Work to be completed:
Pull out each line of the data that includes the word "bottom".

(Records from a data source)
-*-
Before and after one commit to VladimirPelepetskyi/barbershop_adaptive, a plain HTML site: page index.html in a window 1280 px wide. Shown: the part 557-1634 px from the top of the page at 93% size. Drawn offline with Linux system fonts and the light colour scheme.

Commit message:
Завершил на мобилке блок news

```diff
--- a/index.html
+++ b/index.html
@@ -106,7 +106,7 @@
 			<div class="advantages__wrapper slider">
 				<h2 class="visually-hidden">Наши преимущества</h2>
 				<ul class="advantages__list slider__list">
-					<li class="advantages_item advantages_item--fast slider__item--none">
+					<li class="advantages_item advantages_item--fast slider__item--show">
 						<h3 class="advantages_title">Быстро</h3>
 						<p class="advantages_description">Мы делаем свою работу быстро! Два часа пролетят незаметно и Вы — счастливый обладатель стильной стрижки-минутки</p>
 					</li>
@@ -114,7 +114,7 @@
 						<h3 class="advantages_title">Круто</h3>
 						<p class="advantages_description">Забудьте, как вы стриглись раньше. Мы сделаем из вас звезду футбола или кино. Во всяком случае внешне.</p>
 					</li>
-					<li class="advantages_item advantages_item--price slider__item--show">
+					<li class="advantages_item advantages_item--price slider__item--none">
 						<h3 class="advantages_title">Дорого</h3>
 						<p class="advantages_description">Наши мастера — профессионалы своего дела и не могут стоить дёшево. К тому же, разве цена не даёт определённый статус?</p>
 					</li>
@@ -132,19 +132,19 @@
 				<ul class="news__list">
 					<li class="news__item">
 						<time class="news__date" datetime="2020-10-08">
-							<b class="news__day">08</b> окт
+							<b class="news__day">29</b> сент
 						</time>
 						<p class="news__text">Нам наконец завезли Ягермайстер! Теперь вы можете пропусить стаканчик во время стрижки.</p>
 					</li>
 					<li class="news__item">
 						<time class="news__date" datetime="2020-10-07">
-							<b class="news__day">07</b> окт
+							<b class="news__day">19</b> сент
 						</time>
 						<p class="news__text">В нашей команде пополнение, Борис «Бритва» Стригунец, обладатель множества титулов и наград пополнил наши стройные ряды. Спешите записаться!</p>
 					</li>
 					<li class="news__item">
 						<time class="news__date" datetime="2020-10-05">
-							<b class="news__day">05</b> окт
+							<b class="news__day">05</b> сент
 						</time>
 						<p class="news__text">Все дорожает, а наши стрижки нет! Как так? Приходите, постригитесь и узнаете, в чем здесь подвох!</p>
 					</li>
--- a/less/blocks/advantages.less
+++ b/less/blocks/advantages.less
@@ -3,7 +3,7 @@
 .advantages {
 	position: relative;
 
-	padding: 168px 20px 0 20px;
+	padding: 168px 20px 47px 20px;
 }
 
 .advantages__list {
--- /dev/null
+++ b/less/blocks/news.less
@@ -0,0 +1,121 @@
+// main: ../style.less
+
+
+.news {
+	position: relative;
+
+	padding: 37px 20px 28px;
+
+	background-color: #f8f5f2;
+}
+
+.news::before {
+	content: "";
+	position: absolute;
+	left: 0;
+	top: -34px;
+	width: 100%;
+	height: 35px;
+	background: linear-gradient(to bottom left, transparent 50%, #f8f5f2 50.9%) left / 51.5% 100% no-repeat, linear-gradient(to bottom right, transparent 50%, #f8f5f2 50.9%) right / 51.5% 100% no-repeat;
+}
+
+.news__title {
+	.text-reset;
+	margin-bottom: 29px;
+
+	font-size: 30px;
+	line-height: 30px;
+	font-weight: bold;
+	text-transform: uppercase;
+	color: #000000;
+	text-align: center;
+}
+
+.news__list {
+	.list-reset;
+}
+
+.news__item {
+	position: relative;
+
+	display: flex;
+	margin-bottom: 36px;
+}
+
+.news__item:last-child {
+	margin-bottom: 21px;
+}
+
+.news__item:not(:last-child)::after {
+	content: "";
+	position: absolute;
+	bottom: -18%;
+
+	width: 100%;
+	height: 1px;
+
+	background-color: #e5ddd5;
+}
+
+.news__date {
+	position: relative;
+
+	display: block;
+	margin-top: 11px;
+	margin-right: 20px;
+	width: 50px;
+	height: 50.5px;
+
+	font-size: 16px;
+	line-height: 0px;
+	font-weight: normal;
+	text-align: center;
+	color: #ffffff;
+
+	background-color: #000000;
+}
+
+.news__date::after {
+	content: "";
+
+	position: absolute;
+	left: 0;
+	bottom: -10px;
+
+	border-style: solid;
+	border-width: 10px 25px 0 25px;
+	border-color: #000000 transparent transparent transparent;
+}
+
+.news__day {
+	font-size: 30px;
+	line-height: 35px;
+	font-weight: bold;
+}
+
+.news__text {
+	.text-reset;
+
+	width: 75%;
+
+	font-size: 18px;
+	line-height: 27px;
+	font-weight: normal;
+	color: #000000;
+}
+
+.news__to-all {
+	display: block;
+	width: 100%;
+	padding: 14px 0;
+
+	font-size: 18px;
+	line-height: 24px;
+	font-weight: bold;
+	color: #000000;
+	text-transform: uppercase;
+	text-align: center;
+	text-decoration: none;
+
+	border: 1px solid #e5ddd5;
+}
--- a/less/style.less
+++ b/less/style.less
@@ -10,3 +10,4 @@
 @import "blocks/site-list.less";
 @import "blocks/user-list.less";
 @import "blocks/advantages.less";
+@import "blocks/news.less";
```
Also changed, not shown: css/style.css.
-*-
Written answer:
+	background: linear-gradient(to bottom left, transparent 50%, #f8f5f2 50.9%) left / 51.5% 100% no-repeat, linear-gradient(to bottom right, transparent 50%, #f8f5f2 50.9%) right / 51.5% 100% no-repeat;
+	margin-bottom: 29px;
+	margin-bottom: 36px;
+	margin-bottom: 21px;
+	bottom: -18%;
+	bottom: -10px;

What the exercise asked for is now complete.